» More Columns
Everyone, including myself, was of the belief that the biggest storyline entering Rangers training camp last week would be the progression of new top line center Brad Richards and Marian Gaborik.
That, and New York’s search for a winger to complete the still-unsettled Rangers first line.
But when a story developed over the weekend that Marc Staal was still suffering from lingering effects from a concussion in February (caused by a hit from his brother Eric — seen here), all that changed.
The history of the concussion is an odd one. You used to hear concussion, and you’d think headaches, a few games missed and all is well.
Now, that’s not the case.
Whether it be hockey, baseball or football, a concussion (minor or major) is a serious situation. There were those cases of Eric Lindros, Pat LaFontaine, Mike Richter and Paul Kariya who have had numerous concussions and had to end their career for that reason.
Whether now it be advanced studies or stronger players, one concussion is a scary thing. Look at Sidney Crosby. He took a shot at last season’s Winter Classic, played a few games, wasn’t feeling great and we haven’t seen him since. His return for the start of the season is in doubt.
Taking this back to the Rangers — I am no doctor, but I hear concussion and I am thinking Staal could easily miss half the season. Initial reports say he progressing, but tomorrow he could wake up and take a step back. Staal will not take place in any of the four Rangers preseason games in North America before they head out to Europe for the final preseason games and the beginning of the regular season.
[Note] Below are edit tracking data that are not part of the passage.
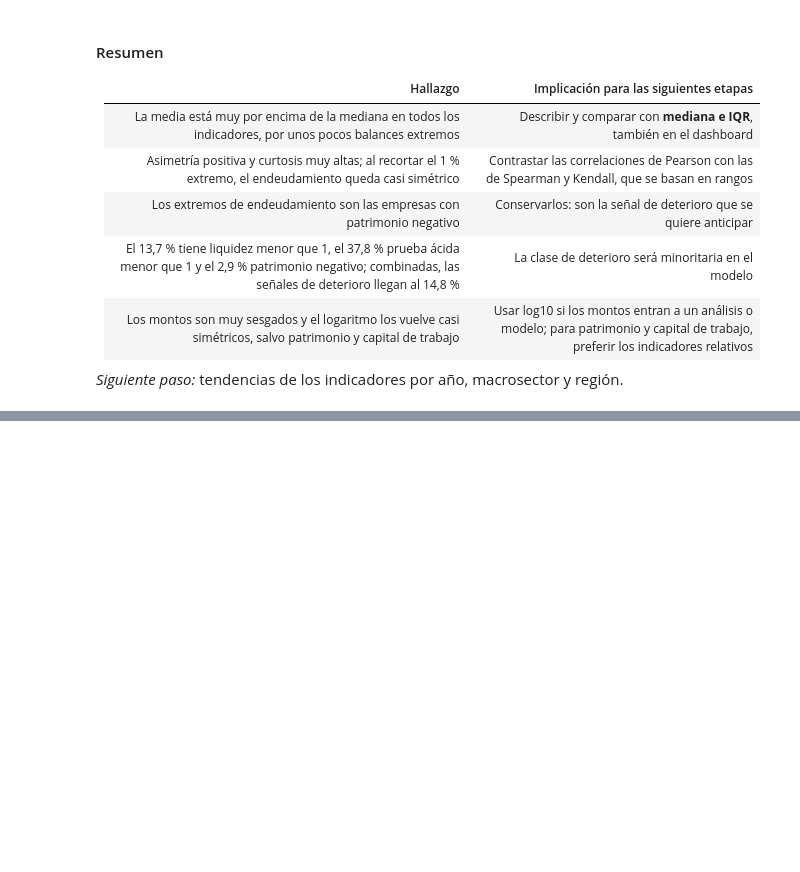
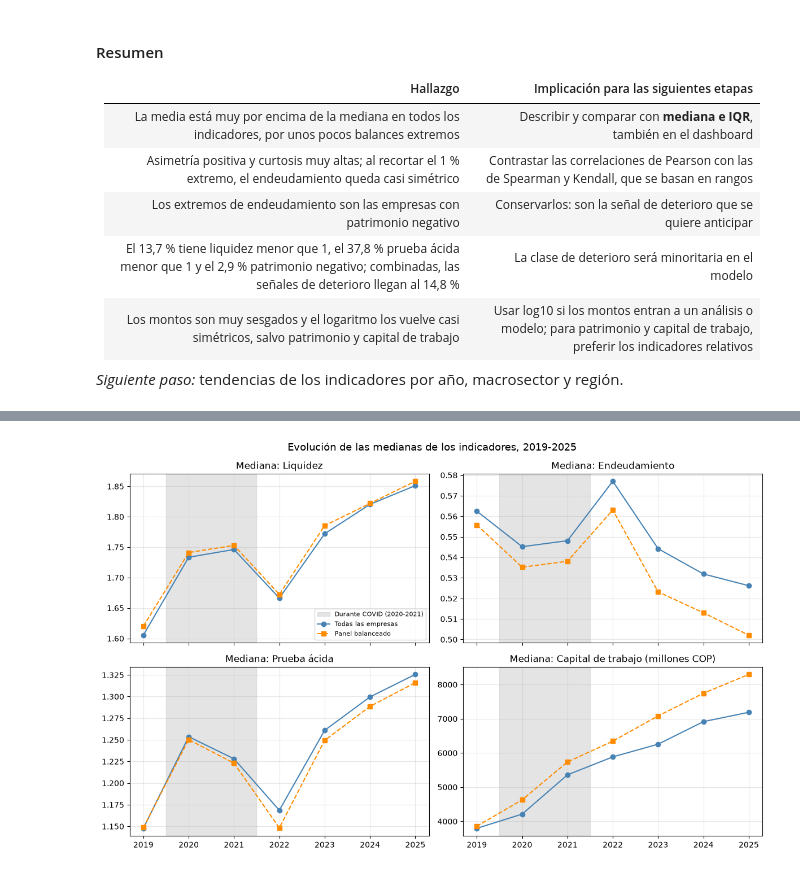
Before and after one commit to JulianHZ711/Final-AnalisisDatos, a Jupyter notebook: notebooks/proyecto_integrador.ipynb, the cells around one changed output, grey strips where cells are left out. Saved outputs shown, nothing was run; the diff lists cells and outputs as text; code cells hidden in the pictures; blank space fills up the shorter version.

```diff
--- a/notebooks/proyecto_integrador.ipynb
+++ b/notebooks/proyecto_integrador.ipynb
@@ -1865,0 +2006,18 @@ plt.show()
+# %%
+fig, ejes = plt.subplots(2, 2, figsize=(12, 7.5), sharex=True)
+for eje, c in zip(ejes.ravel(), INDICADORES_TEND):
+    eje.axvspan(2019.5, 2021.5, color="lightgray", alpha=0.6, label="Durante COVID (2020-2021)")
+    eje.plot(evolucion.index, evolucion[f"med_{c}"], marker="o", color="steelblue",
+             label="Todas las empresas")
+    eje.plot(evolucion_panel.index, evolucion_panel[f"med_{c}"], marker="s", linestyle="--",
+             color="darkorange", label="Panel balanceado")
+    eje.set_title(f"Mediana: {NOMBRES[c]}")
+    eje.grid(alpha=0.3)
+ejes[0, 0].legend(fontsize=8)
+for eje in ejes[1]:
+    eje.set_xticks(evolucion.index)
+fig.suptitle("Evolución de las medianas de los indicadores, 2019-2025", fontsize=13)
+plt.tight_layout()
+plt.show()
+# %% [output]
+[figure, added]
```
Also changed, not shown: parts of 19 cells of this notebook.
The belief is the Rangers hope he could be ready to start the regular season, but there is no way to be certain. Sadly, there is no solution to this. Concussions have gone from day-to-day to hour-to-hour and now minute-to-minute. Staal has not been taking part of scrimmages and is skating day-to-day.
There is reason to worry.
Staal has easily been the Rangers’ top defenseman the past few seasons. He averaged close to 25 minutes per game last season, along with defensive partner Dan Girardi. His offensive numbers have improved every season, jumping in points from 10 to 15 to 27 to 29 last season.
If he has to miss an extended period of time, the Rangers will be relying on the likes to Girardi, Ryan McDonagh, Mike Sauer, Steve Eminger, Michael Del Zotto and rookie Tim Erixon to man the blueline. While the potential is explosive, four of those six have not played more then one season, and Erixon has never played in the NHL.
Staal has become one of the backbones and leaders of the team, and was recently rewarded for his efforts by being given the honor of being an alternate captain.
It is tough to predict what is going to happen, but just the potential of losing Staal is something nobody wants to imagine.
Follow me on Twitter @BMonzoWFAN
How much time do you think Staal will miss? Sound off below…